The article entitled MammaryGland Architecture as a Determining Facter in the Susceptability of the HumanBreast to Cancer, by Jose Russo, focuses on a study done with 3 different classes of patients and the type of breast tissue they exhibit. The first group, the control, were women undergoing reduction mammoplasty (RM), the second undergoing a mastectomy due to genetic familial breast cancer (FAM), and the third group were women who underwent a radical mastectomy due to invasive carcinoma (MRM). Russo postulates that the development and design of the breast tissue plays a part in the likelihood of developing cancer. To understand this we must first look at the types of breast tissue that exist.
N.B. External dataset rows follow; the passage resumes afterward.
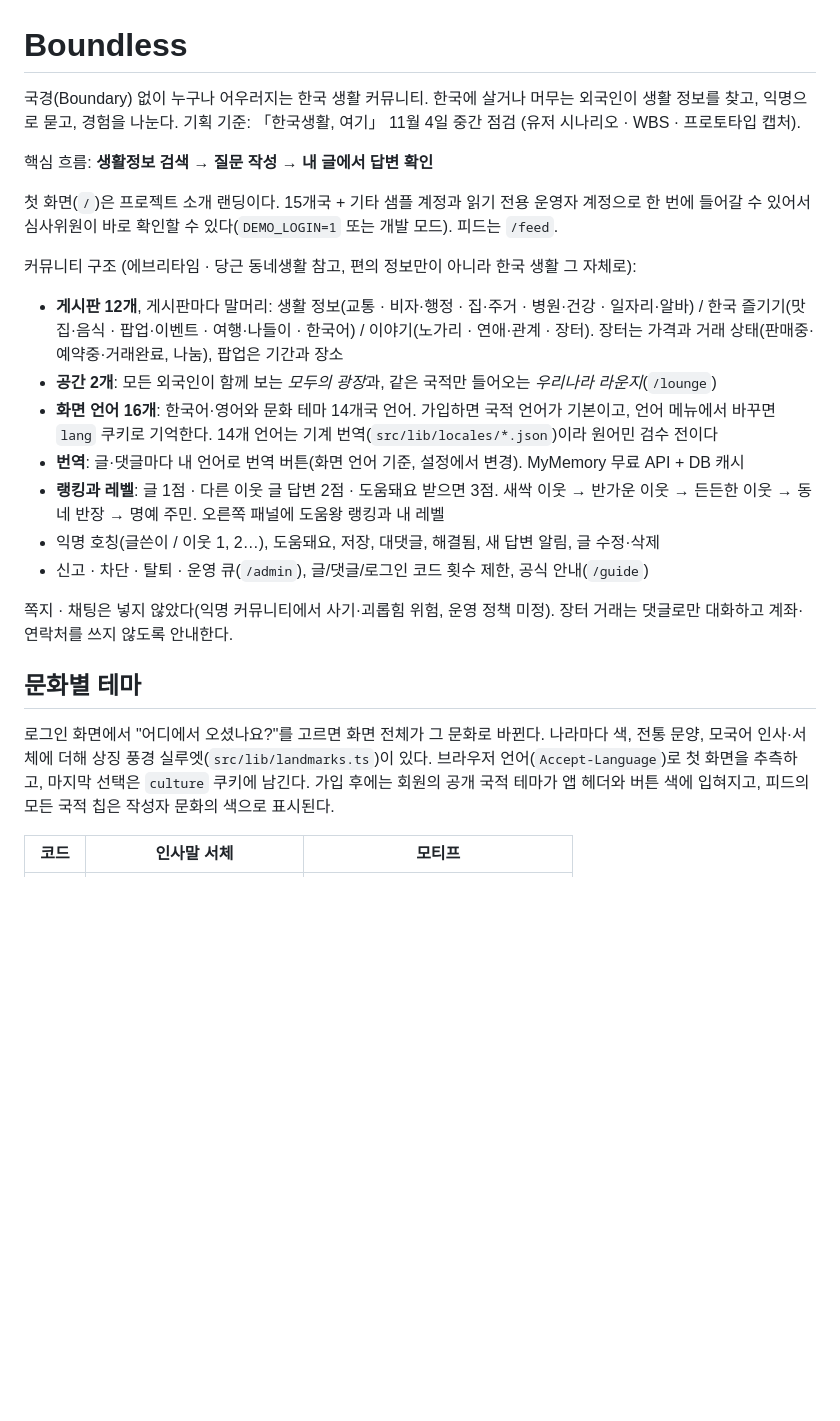
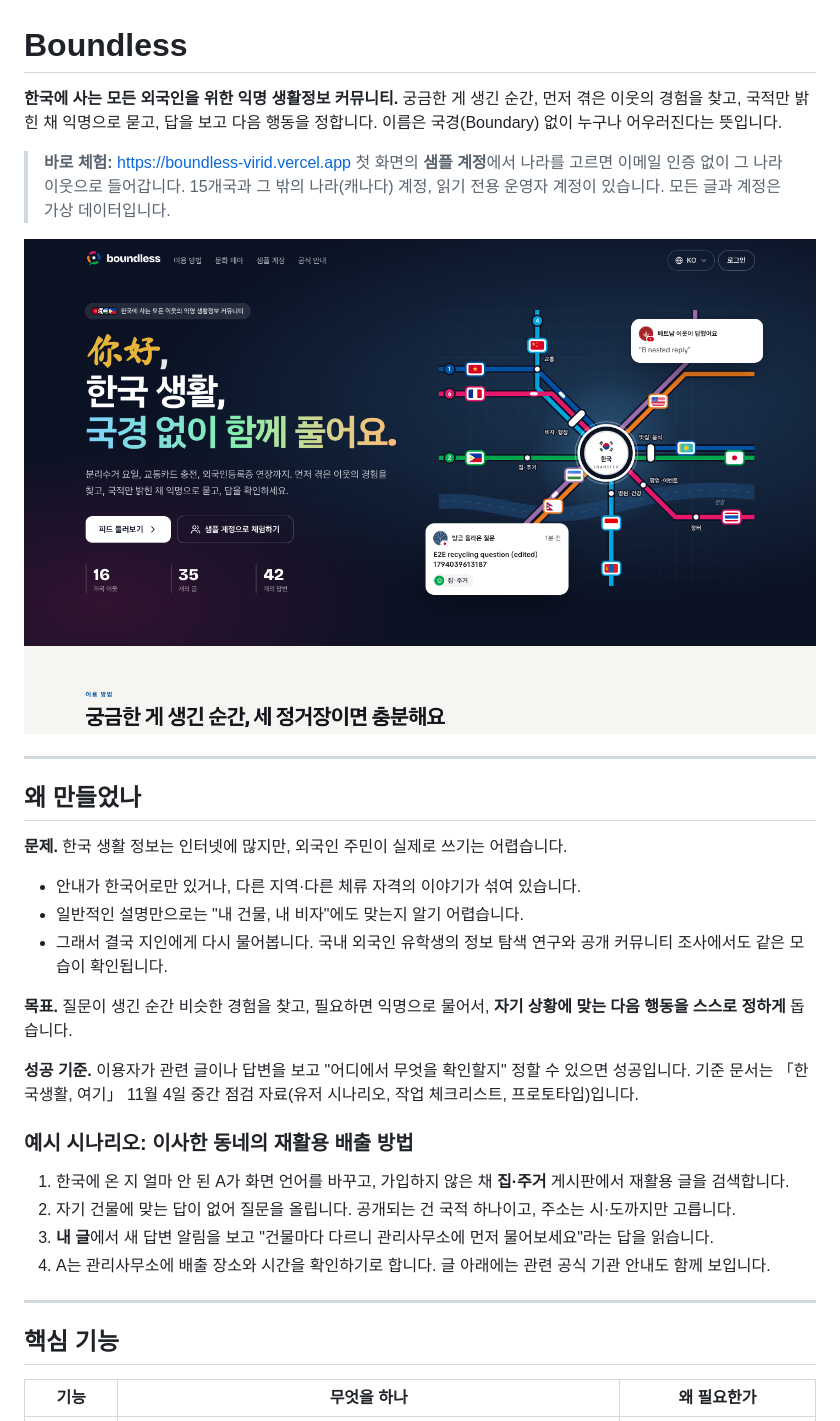
Before and after one commit to Jacob-9909/boundless, a Markdown page: README.md, the part around one of its changes. Rendered like a GitHub page; pictures changed too: docs/images/landing.png (added); blank space fills up the shorter version.

```diff
--- a/README.md
+++ b/README.md
@@ -1,27 +1,39 @@
 # Boundless
 
-국경(Boundary) 없이 누구나 어우러지는 한국 생활 커뮤니티. 한국에 살거나 머무는 외국인이 생활 정보를 찾고, 익명으로 묻고, 경험을 나눈다.
-기획 기준: 「한국생활, 여기」 11월 4일 중간 점검 (유저 시나리오 · WBS · 프로토타입 캡처).
+**한국에 사는 모든 외국인을 위한 익명 생활정보 커뮤니티.**
+궁금한 게 생긴 순간, 먼저 겪은 이웃의 경험을 찾고, 국적만 밝힌 채 익명으로 묻고, 답을 보고 다음 행동을 정합니다.
+이름은 국경(Boundary) 없이 누구나 어우러진다는 뜻입니다.
 
-핵심 흐름: **생활정보 검색 → 질문 작성 → 내 글에서 답변 확인**
+> **바로 체험:** https://boundless-virid.vercel.app
+> 첫 화면의 **샘플 계정**에서 나라를 고르면 이메일 인증 없이 그 나라 이웃으로 들어갑니다. 15개국과 그 밖의 나라(캐나다) 계정, 읽기 전용 운영자 계정이 있습니다. 모든 글과 계정은 가상 데이터입니다.
 
-첫 화면(`/`)은 프로젝트 소개 랜딩이다. 15개국 + 기타 샘플 계정과 읽기 전용 운영자 계정으로 한 번에 들어갈 수 있어서 심사위원이 바로 확인할 수 있다(`DEMO_LOGIN=1` 또는 개발 모드). 피드는 `/feed`.
+![첫 화면: 여러 나라의 노선이 한국에서 만나는 노선도](docs/images/landing.png)
 
-커뮤니티 구조 (에브리타임 · 당근 동네생활 참고, 편의 정보만이 아니라 한국 생활 그 자체로):
+---
 
-- **게시판 12개**, 게시판마다 말머리: 생활 정보(교통 · 비자·행정 · 집·주거 · 병원·건강 · 일자리·알바) / 한국 즐기기(맛집·음식 · 팝업·이벤트 · 여행·나들이 · 한국어) / 이야기(노가리 · 연애·관계 · 장터). 장터는 가격과 거래 상태(판매중·예약중·거래완료, 나눔), 팝업은 기간과 장소
-- **공간 2개**: 모든 외국인이 함께 보는 *모두의 광장*과, 같은 국적만 들어오는 *우리나라 라운지*(`/lounge`)
-- **화면 언어 16개**: 한국어·영어와 문화 테마 14개국 언어. 가입하면 국적 언어가 기본이고, 언어 메뉴에서 바꾸면 `lang` 쿠키로 기억한다. 14개 언어는 기계 번역(`src/lib/locales/*.json`)이라 원어민 검수 전이다
-- **번역**: 글·댓글마다 내 언어로 번역 버튼(화면 언어 기준, 설정에서 변경). MyMemory 무료 API + DB 캐시
-- **랭킹과 레벨**: 글 1점 · 다른 이웃 글 답변 2점 · 도움돼요 받으면 3점. 새싹 이웃 → 반가운 이웃 → 든든한 이웃 → 동네 반장 → 명예 주민. 오른쪽 패널에 도움왕 랭킹과 내 레벨
-- 익명 호칭(글쓴이 / 이웃 1, 2…), 도움돼요, 저장, 대댓글, 해결됨, 새 답변 알림, 글 수정·삭제
-- 신고 · 차단 · 탈퇴 · 운영 큐(`/admin`), 글/댓글/로그인 코드 횟수 제한, 공식 안내(`/guide`)
+## 왜 만들었나
 
-쪽지 · 채팅은 넣지 않았다(익명 커뮤니티에서 사기·괴롭힘 위험, 운영 정책 미정). 장터 거래는 댓글로만 대화하고 계좌·연락처를 쓰지 않도록 안내한다.
+**문제.** 한국 생활 정보는 인터넷에 많지만, 외국인 주민이 실제로 쓰기는 어렵습니다.
 
-## 문화별 테마
+- 안내가 한국어로만 있거나, 다른 지역·다른 체류 자격의 이야기가 섞여 있습니다.
+- 일반적인 설명만으로는 "내 건물, 내 비자"에도 맞는지 알기 어렵습니다.
+- 그래서 결국 지인에게 다시 물어봅니다. 국내 외국인 유학생의 정보 탐색 연구와 공개 커뮤니티 조사에서도 같은 모습이 확인됩니다.
 
-로그인 화면에서 "어디에서 오셨나요?"를 고르면 화면 전체가 그 문화로 바뀐다. 나라마다 색, 전통 문양, 모국어 인사·서체에 더해 상징 풍경 실루엣(`src/lib/landmarks.ts`)이 있다. 브라우저 언어(`Accept-Language`)로 첫 화면을 추측하고, 마지막 선택은 `culture` 쿠키에 남긴다. 가입 후에는 회원의 공개 국적 테마가 앱 헤더와 버튼 색에 입혀지고, 피드의 모든 국적 칩은 작성자 문화의 색으로 표시된다.
+**목표.** 질문이 생긴 순간 비슷한 경험을 찾고, 필요하면 익명으로 물어서, **자기 상황에 맞는 다음 행동을 스스로 정하게** 돕습니다.
 
-| 코드 | 인사말 서체 | 모티프 |
+**성공 기준.** 이용자가 관련 글이나 답변을 보고 "어디에서 무엇을 확인할지" 정할 수 있으면 성공입니다.
+기준 문서는 「한국생활, 여기」 11월 4일 중간 점검 자료(유저 시나리오, 작업 체크리스트, 프로토타입)입니다.
+
+### 예시 시나리오: 이사한 동네의 재활용 배출 방법
+
+1. 한국에 온 지 얼마 안 된 A가 화면 언어를 바꾸고, 가입하지 않은 채 **집·주거** 게시판에서 재활용 글을 검색합니다.
+2. 자기 건물에 맞는 답이 없어 질문을 올립니다. 공개되는 건 국적 하나이고, 주소는 시·도까지만 고릅니다.
+3. **내 글**에서 새 답변 알림을 보고 "건물마다 다르니 관리사무소에 먼저 물어보세요"라는 답을 읽습니다.
+4. A는 관리사무소에 배출 장소와 시간을 확인하기로 합니다. 글 아래에는 관련 공식 기관 안내도 함께 보입니다.
+
+---
+
+## 핵심 기능
+
+| 기능 | 무엇을 하나 | 왜 필요한가 |
 | --- | --- | --- |
```
Also changed, not shown: other parts of README.md (+105 -47 lines), docs/images/feed-ja.png (added), docs/images/login-vn.png (added), docs/images/mobile-ru.png (added), 1 other file.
There are 4 breast tissue types discussed by Russo, lob 1, lob 2, lob 3 and lob 4. Lob 1 tissue is the most undifferentiated and comprises the most distal end of the breast. This is much like normal epithelial tissue and is developing all throughout a woman’s life until the end of the first complete pregnancy. Lob 2 is the next stage after lob 1 and has a slightly more complex structure. Lob 3 and lob 4 have many more ductules per lobule, and lob 4 has lactation capacity. The lobules progress inward from the nipple, and lobules 2-4 are developed when the hormones of pregnancy are introduced. Russo also explains that there are many hormone receptors on the lob 1 cells, which is why they can proliferate so easily and rapidly. However, the more advanced the lob type, the lower number of hormone receptors found on the cells.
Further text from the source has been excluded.